THE PROBLEM:
When a line in the data below includes "PORCENTAJES", pick it out and copy it.

(Content revision data)
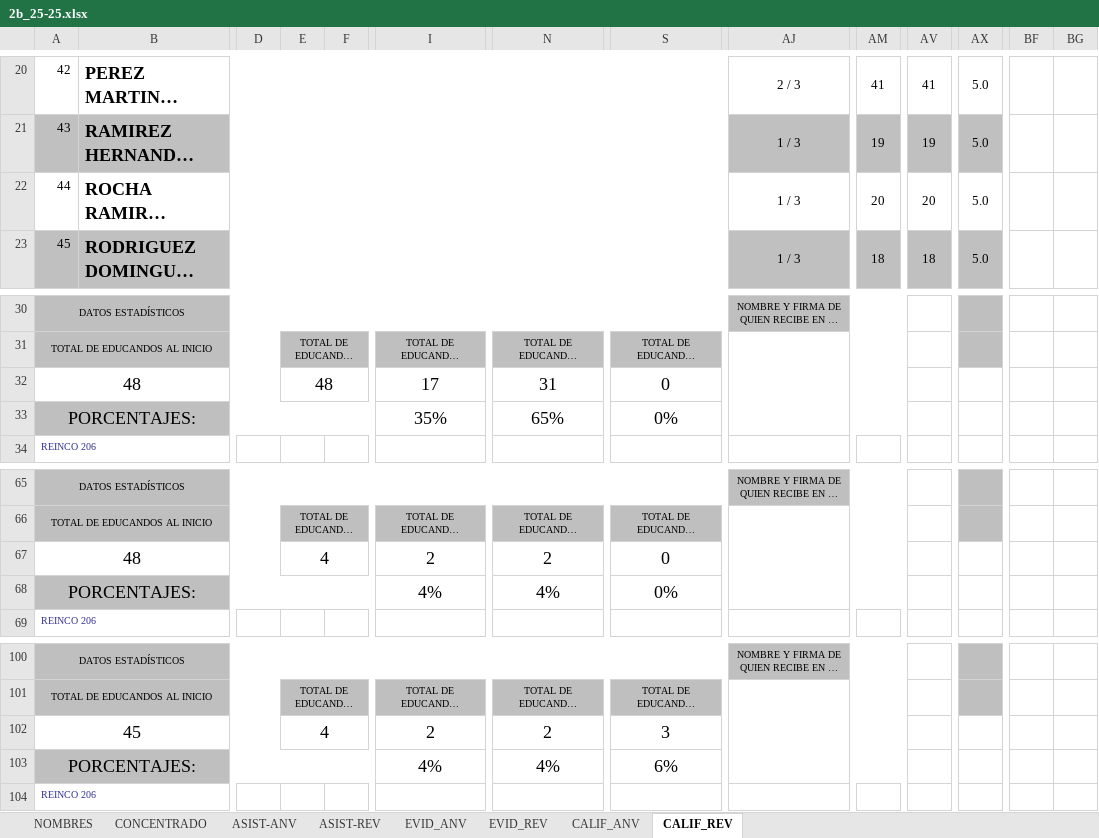
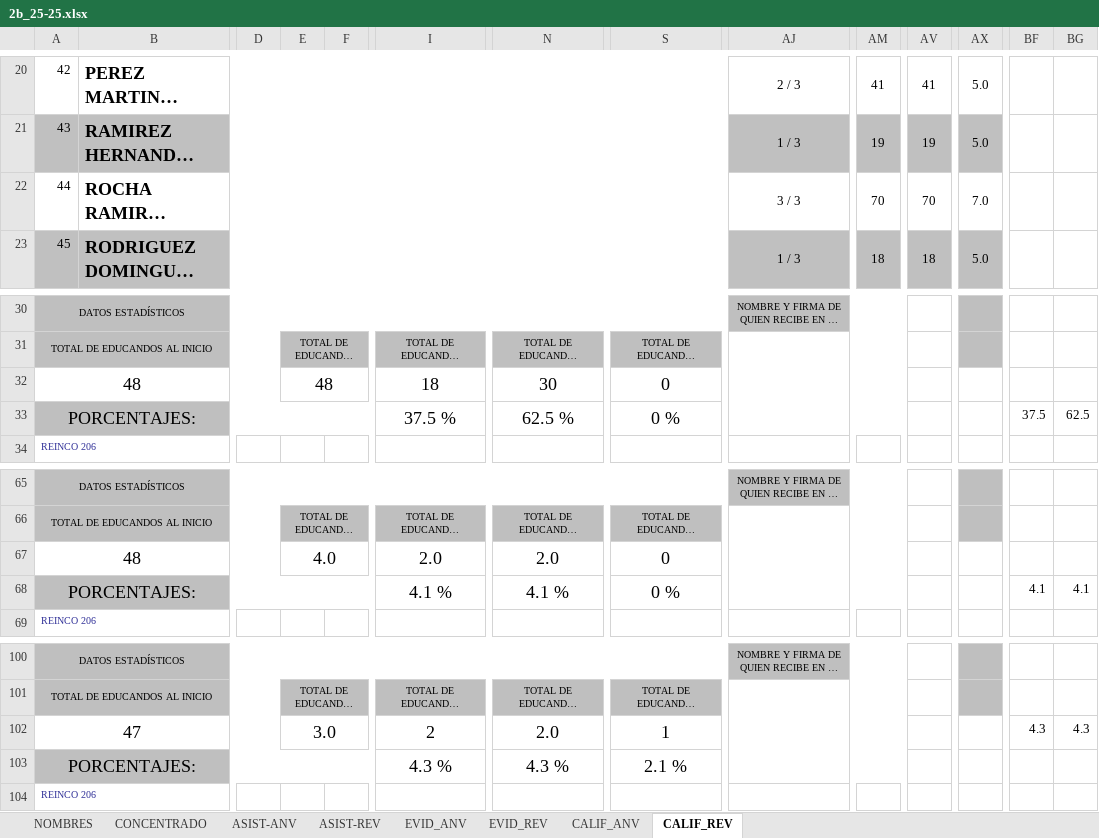
Before and after one commit to elpidiomt/esc, an Excel workbook: 2b_25-25.xlsx, sheet CALIF_REV, drawn as a sheet; only a part is shown, gaps mark what is left out; long unchanged cells end in …; values as stored, in another font and other column widths than the file's, no borders; conditional formats not drawn; removed rows and columns are numbered as before the commit, all else as after; rows hold the shown columns only; the diff names each change by its address in the sheet, - before the commit and + after, or states it on an @@ line.

```diff
--- a/2b_25-25.xlsx (sheet CALIF_REV)
+++ b/2b_25-25.xlsx (sheet CALIF_REV)
-AJ22: 1 / 3
+AJ22: 3 / 3
-AM22: 20
+AM22: 70
-AV22: 20
+AV22: 70
-AX22: 5.0
+AX22: 7.0
-I32: 17
+I32: 18
-N32: 31
+N32: 30
-row 33: PORCENTAJES: |  |  |  |  | 35% | 65% | 0%
+row 33: PORCENTAJES: |  |  |  |  | 37.5 % | 62.5 % | 0 % |  |  |  |  | 37.5 | 62.5
-E67: 4
+E67: 4.0
-I67: 2
+I67: 2.0
-N67: 2
+N67: 2.0
-row 68: PORCENTAJES: |  |  |  |  | 4% | 4% | 0%
+row 68: PORCENTAJES: |  |  |  |  | 4.1 % | 4.1 % | 0 % |  |  |  |  | 4.1 | 4.1
-row 102: 45 |  |  | 4 |  | 2 | 2 | 3
-row 103: PORCENTAJES: |  |  |  |  | 4% | 4% | 6%
+row 102: 47 |  |  | 3.0 |  | 2 | 2.0 | 1 |  |  |  |  | 4.3 | 4.3
+row 103: PORCENTAJES: |  |  |  |  | 4.3 % | 4.3 % | 2.1 %
```
Also changed, not shown: sheet CONCENTRADO, sheet EVID_ANV, sheet EVID_REV, sheet ASIST-ANV, sheet ASIST-REV, formulas that keep their value, 2 other files.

REPLY TO THE EXERCISE:
-row 33: PORCENTAJES: |  |  |  |  | 35% | 65% | 0%
+row 33: PORCENTAJES: |  |  |  |  | 37.5 % | 62.5 % | 0 % |  |  |  |  | 37.5 | 62.5
-row 68: PORCENTAJES: |  |  |  |  | 4% | 4% | 0%
+row 68: PORCENTAJES: |  |  |  |  | 4.1 % | 4.1 % | 0 % |  |  |  |  | 4.1 | 4.1
-row 103: PORCENTAJES: |  |  |  |  | 4% | 4% | 6%
+row 103: PORCENTAJES: |  |  |  |  | 4.3 % | 4.3 % | 2.1 %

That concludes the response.